Beginning with an ominous and attention-grabbing opening scene, the film quickly wraps its wolf pelt as it prepares you for a brutal journey. This is more than a Viking attempting to take what he wants or wanting to become a king. This is a story of revelations, transformations, and actualization. This is a film driven by pain and anger and delivered by way of enthralling storytelling. It’s raw, gritty, and dirty, and just when you get comfortable with what you think believe is going to happen, it takes a dark turn. You do have to remember to look at certain aspects of the film through a non-modern lens because there is one scene in particular that may make your skin crawl. While most of what takes place is truly grizzly in nature, there are some things that trump others, at least optically. I found the story to be in the vein as Beowulf or Oedipus Rex. I couldn’t help but find myself transported back to my college literature classes but in the best way possible. The cast delivers amazing performances, the sound really stood out to me, and the climax is hellishly glorious to behold. Oh, and Skarsgård definitely looked the part. Thor might need to step it up. Now, while the Norse history is in the details, I do wish there were more vicious and visceral battles along with the few we get. While the film looks amazing and is well-done, I didn’t walk away from it completely blown away. Nevertheless, it is definitely worth seeing. Fans, as well as experts of Norse mythology, will enjoy it. Its rewatchability is high.

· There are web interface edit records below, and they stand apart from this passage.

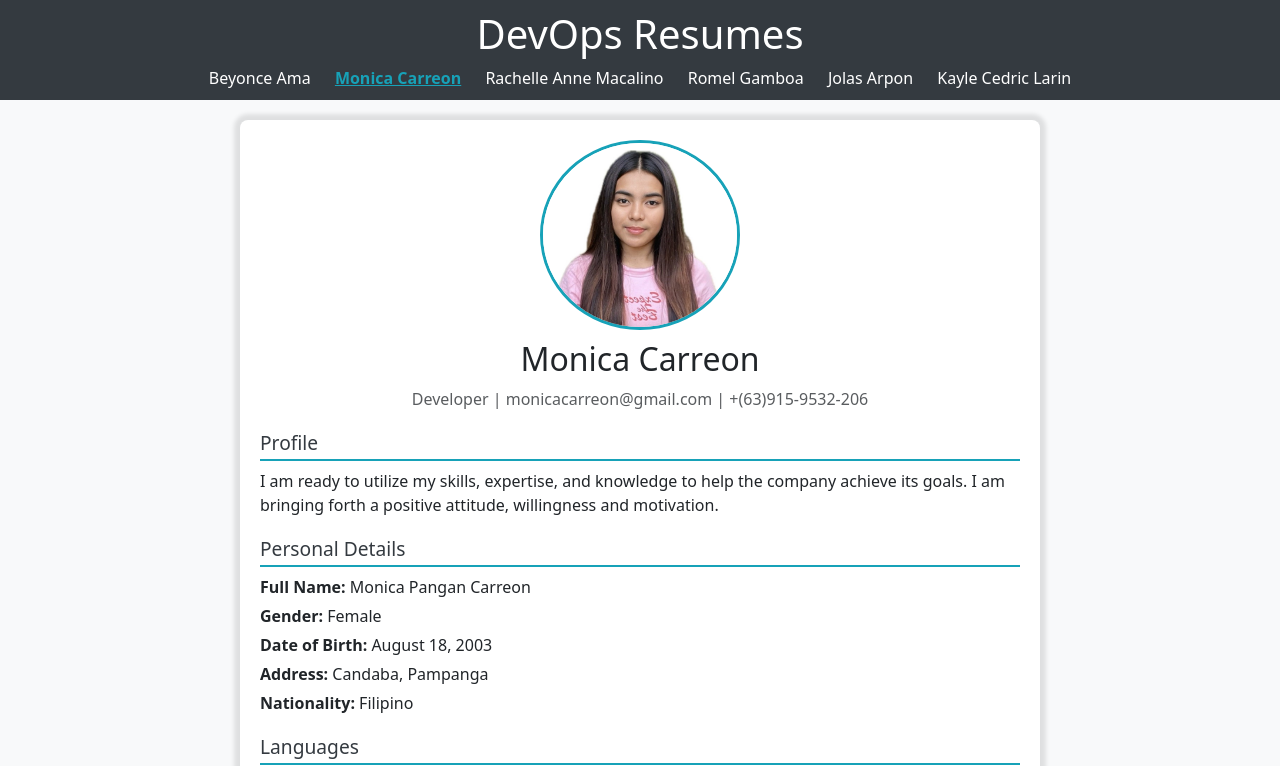
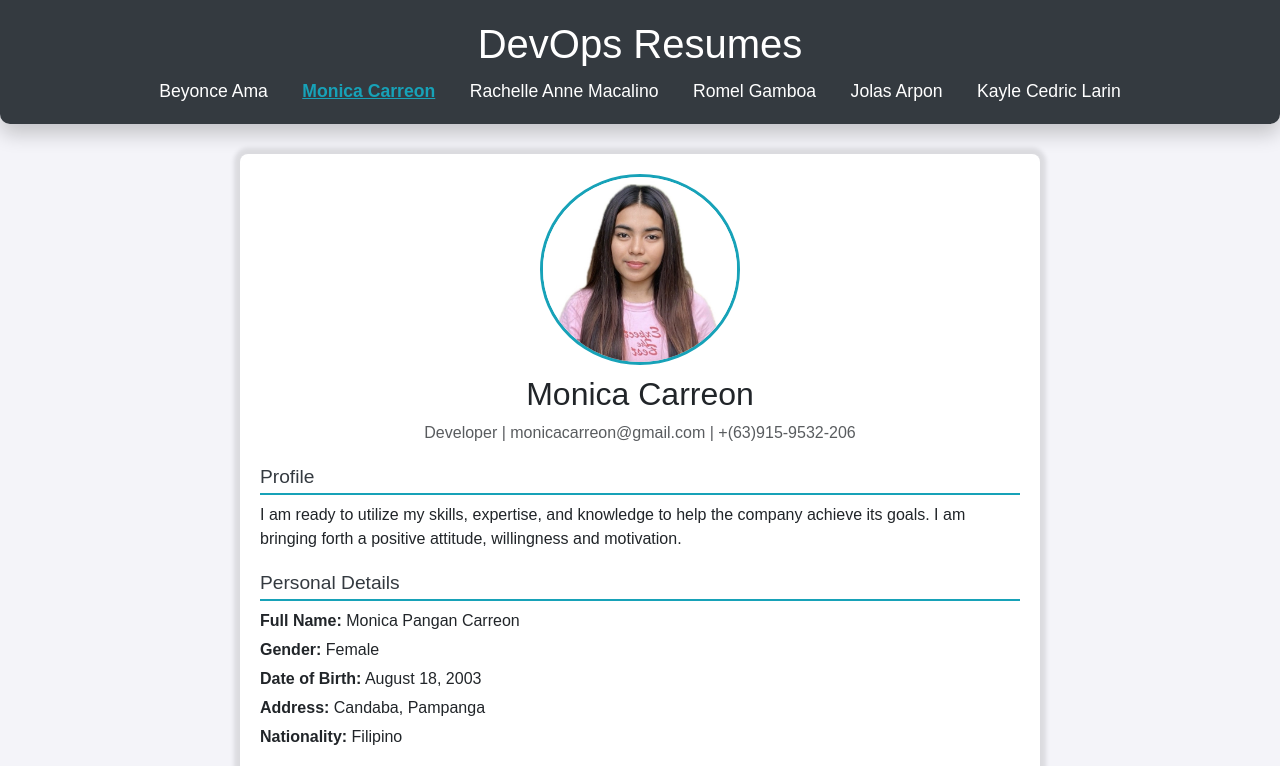
Before and after one commit to beyonce-ama/resume, a plain HTML site: page carreon.html in a window 1280 px wide. Shown: the top 766 px of the page. Drawn offline with nearby package versions, Linux system fonts and the light colour scheme.

Commit message:
editted by "Monica Carreon"

```diff
--- a/carreon.html
+++ b/carreon.html
@@ -10,21 +10,41 @@
         rel="stylesheet"
     >
     <style>
-        body {
-            background-color: #f8f9fa;
+       body {
+            background-color: #f4f4f9;
+            font-family: 'Arial', sans-serif;
+            margin: 0;
+            padding: 0;
         }
         .header {
             background-color: #343a40;
             color: white;
-            padding: 10px 0;
+            padding: 20px 0;
+            text-align: center;
+            border-radius: 0 0 10px 10px;
+            margin-bottom: 30px;
+            box-shadow: 0 10px 20px rgba(0, 0, 0, 0.2);
+        }
+        .header h1 {
+            font-size: 2.5rem;
+            margin: 0;
+        }
+        .header nav {
+            margin-top: 10px;
         }
         .header a {
             color: white;
             text-decoration: none;
-            margin: 0 10px;
+            margin: 0 15px;
+            font-size: 1.1rem;
             transition: color 0.3s;
         }
         .header a:hover {
+            color: #17a2b8;
+        }
+        .header a.active {
+            font-weight: bold;
+            text-decoration: underline;
             color: #17a2b8;
         }
         .resume-container {
@@ -57,19 +77,14 @@
         .profile-header p {
             margin-bottom: 0;
         }
-        .header a.active {
-    font-weight: bold;
-    text-decoration: underline;
-    color: #17a2b8;
-}
-.section p {
-        margin-bottom: 5px;
-    }
+        .section p {
+            margin-bottom: 5px;
+        }
     </style>
 </head>
 <body>
 
-<header class="header text-center">
+<header class="header">
     <div class="container">
         <h1>DevOps Resumes</h1>
         <nav>
@@ -178,7 +193,9 @@
         </p>
     </div>
 </div>
-
+<div class="text-center mt-4 mb-3">
+    <a href="index.html" style="color: #343a40;">Back to Index</a>
+</div>
 
 <script
     src="https://cdn.jsdelivr.net/npm/bootstrap@5.3.1/dist/js/bootstrap.bundle.min.js"
```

Claes Bang stars as Fjölnir in director Robert Eggers’ Viking epic THE NORTHMAN, a Focus Features release. Credit: Aidan Monaghan / © 2022 Focus Features, LLC
Alexander Skarsgård stars as Amleth in director Robert Eggers’ Viking epic THE NORTHMAN, a Focus Features release. Credit: Aidan Monaghan / © 2021 Focus Features, LLC

Pacing & Pop

This is a methodically paced film. With its focus on detail and accuracy, it may slow itself down but by then, you’re already hooked. What popped for me was the film’s glorious brutality. While I wished there was abundantly more in form of battle or hand-to-hand combat, what we get is great nonetheless.  

Nicole Kidman stars as Queen Gudrún in director Robert Eggers’ Viking epic THE NORTHMAN, a Focus Features release. Credit: Aidan Monaghan / © 2021 Focus Features, LLC
Alexander Skarsgård stars as Amleth and Anya Taylor-Joy as Olga in director Robert Eggers’ Viking epic THE NORTHMAN, a Focus Features release. Credit: Aidan Monaghan / © 2021 Focus Features, LLC

Characters & Chemistry

Starring: Alexander Skarsgård, Nicole Kidman, Claes Bang, Anya Taylor-Joy, Ethan Hawke, Willem Dafoe, Björk

The film harbors a phenomenal ensemble cast. Alexander Skarsgård delivers a fiery rage-filled performance that explodes off the screen. Nicole Kidman is cold, mischievous, and slightly haunting. She becomes the mother of nightmares, however, when you take a step back, you can understand her position. Claes Bang is a perfect villain. He’s ruthless, calculated, and you underestimate him. Anya Taylor-Joy wows with her effortless allure and magic-like cunning. Unfortunately, we don’t get an abundance of time with Ethan Hawke, Willem Dafoe, or Björk, but the moments we get with them are captivating.

The Northman releases in theaters on April 22, 2022. Stay safe and enjoy.

Rating: 3.5 out of 5

Runtime: 2h 18m

Rated: R

Director: Robert Eggers

Writers: Robert Eggers, Sjón

Producers: Mark Huffam p.g.a., Lars Knudsen

Director of Photography: Jarin Blaschke

Composers: Robin Carolan, Sabastian Gainsborough

Historians: Neil Price, Terry Gunnell, Jóhanna Katrín Friðriksdóttir